There is tax on foreign property owners and specific laws govern taxation in these circumstances. These laws are very complex, and it is always important to work with an experienced commercial real estate lawyer on your business dealings.
Even if you are considering investing in residential real estate as a second home or a vacation home, you should learn more about taxation of foreign investors in U.S. real estate.
There are many factors that can impact how a foreign investor will be taxed. These are the key elements involved in determining the taxation of foreign investors in U.S. real estate.
Residency Status of the Foreign Investor
The foreign investor’s residency status can be extremely important in determining how and whether taxes get paid.
If you own real estate or have invested in real estate in the U.S. but you are a non-resident, then the Internal Revenue Service (IRS) likely will only require you to pay taxes (federal taxes, and in some cases state taxes) on any income you earn from real estate within the US.
To be clear, both non-resident aliens and non-resident corporations are only required to pay taxes on earnings from property that is situated within the United States.

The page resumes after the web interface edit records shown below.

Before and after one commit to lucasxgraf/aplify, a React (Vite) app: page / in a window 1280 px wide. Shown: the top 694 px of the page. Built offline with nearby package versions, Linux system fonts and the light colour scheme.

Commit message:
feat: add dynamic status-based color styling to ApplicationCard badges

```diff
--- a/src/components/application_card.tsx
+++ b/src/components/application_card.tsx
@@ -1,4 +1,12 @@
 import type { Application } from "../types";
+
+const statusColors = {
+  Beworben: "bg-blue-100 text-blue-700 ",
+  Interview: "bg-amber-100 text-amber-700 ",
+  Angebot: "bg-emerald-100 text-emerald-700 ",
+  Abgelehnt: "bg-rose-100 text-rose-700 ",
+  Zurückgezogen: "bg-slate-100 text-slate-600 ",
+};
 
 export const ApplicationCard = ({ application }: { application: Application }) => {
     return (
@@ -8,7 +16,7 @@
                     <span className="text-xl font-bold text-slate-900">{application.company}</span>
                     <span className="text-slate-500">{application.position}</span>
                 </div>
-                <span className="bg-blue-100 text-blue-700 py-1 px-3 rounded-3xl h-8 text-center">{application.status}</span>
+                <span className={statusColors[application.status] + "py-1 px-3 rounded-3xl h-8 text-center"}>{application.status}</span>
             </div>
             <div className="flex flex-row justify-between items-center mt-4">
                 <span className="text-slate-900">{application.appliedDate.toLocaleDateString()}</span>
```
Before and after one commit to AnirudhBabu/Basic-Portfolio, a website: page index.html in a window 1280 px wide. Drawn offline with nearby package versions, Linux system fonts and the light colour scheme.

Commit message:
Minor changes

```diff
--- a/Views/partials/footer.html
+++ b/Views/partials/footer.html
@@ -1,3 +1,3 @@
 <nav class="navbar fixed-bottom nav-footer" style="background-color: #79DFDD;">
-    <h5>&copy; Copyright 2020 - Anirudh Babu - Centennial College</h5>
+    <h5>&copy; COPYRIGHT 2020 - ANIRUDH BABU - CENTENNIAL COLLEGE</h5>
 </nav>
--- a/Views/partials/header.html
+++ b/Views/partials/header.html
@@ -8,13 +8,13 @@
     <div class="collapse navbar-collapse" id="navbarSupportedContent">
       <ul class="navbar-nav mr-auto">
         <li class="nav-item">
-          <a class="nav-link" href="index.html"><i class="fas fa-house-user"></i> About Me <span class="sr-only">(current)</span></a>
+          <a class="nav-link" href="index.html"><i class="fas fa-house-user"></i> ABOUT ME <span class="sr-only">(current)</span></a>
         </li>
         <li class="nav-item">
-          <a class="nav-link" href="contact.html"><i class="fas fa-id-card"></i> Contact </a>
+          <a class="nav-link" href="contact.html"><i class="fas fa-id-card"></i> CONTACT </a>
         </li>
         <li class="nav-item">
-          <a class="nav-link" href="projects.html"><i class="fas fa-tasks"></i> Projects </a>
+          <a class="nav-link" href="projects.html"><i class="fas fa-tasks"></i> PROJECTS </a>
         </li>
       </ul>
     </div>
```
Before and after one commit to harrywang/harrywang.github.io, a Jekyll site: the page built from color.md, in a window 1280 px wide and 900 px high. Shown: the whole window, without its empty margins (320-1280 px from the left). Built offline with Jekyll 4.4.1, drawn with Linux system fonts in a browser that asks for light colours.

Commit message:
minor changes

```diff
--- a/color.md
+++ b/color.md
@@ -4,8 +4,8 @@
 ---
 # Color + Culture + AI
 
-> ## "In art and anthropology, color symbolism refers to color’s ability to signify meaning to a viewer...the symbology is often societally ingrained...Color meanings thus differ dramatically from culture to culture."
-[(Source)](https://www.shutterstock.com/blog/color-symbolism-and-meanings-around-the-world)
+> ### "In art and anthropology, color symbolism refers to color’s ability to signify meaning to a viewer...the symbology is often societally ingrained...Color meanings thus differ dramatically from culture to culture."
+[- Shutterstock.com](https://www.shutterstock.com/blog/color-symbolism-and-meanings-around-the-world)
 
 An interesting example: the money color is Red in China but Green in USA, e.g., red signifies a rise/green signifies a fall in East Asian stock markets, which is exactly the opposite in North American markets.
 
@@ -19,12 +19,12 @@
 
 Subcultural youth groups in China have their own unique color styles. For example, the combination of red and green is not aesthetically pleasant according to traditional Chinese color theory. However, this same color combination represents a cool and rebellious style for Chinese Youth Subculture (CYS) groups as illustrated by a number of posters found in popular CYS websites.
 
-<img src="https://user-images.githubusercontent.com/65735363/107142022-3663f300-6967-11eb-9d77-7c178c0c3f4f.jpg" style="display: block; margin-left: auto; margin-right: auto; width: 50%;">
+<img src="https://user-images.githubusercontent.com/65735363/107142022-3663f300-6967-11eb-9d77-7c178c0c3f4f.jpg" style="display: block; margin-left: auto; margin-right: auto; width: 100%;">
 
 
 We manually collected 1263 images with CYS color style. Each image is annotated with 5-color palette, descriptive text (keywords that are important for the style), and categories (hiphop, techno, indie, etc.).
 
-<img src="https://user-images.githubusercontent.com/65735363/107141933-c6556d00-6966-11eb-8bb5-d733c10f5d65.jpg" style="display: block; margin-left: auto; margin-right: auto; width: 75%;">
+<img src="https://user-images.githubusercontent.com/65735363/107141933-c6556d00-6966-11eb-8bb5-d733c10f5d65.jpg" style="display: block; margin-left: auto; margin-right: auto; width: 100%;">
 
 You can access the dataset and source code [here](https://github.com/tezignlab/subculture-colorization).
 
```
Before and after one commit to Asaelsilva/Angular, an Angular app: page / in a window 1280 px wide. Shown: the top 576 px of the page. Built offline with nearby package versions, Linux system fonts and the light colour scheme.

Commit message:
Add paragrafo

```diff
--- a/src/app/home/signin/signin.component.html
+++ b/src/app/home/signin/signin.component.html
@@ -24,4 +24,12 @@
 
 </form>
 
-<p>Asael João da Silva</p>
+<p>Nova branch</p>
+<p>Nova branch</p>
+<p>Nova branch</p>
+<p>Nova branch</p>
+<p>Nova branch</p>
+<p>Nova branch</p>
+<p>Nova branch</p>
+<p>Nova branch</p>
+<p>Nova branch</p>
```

However, if you are a U.S. resident, the IRS will require you to pay taxes on any income, earnings, and other assets both within the U.S. and in other parts of the world.
Income and Earnings from Renting Property You Own in the United States
If you own property in the U.S. and rent it out, you will be required to pay U.S. taxes on any profits you make from the property. This is true for non-resident aliens, non-resident corporations, and residents of the US.
The amount of tax a non-resident alien pays on rental property depends upon a couple of different factors. Generally speaking, non-residents pay a federal tax of 30 percent of the gross received from rental income. However, if the non-resident classifies the rental as a business, then it can be taxed at graduated rates. In the latter situation, the non-resident is also eligible for deductions.
The Foreign Investment in Real Property Tax Act
In addition, if you sell the property, your residency status will not have any bearing on whether you will be required to pay federal tax on the sale.
To be clear, both residents and non-residents must pay federal income tax on earnings generated from the sale of a property in the U.S.. Under the Foreign Investment in Real Property Tax Act (FIRPTA) non-residents are also required to pay a withholding tax, but there are exceptions.
Learn More from a Tax Attorney
Taxation of real estate for foreign investors can be extremely complicated. Accordingly, you should always discuss your tax situation with an international tax lawyer who has experience assisting clients with issues specific to the taxation of foreign investors.
Contact me for more information.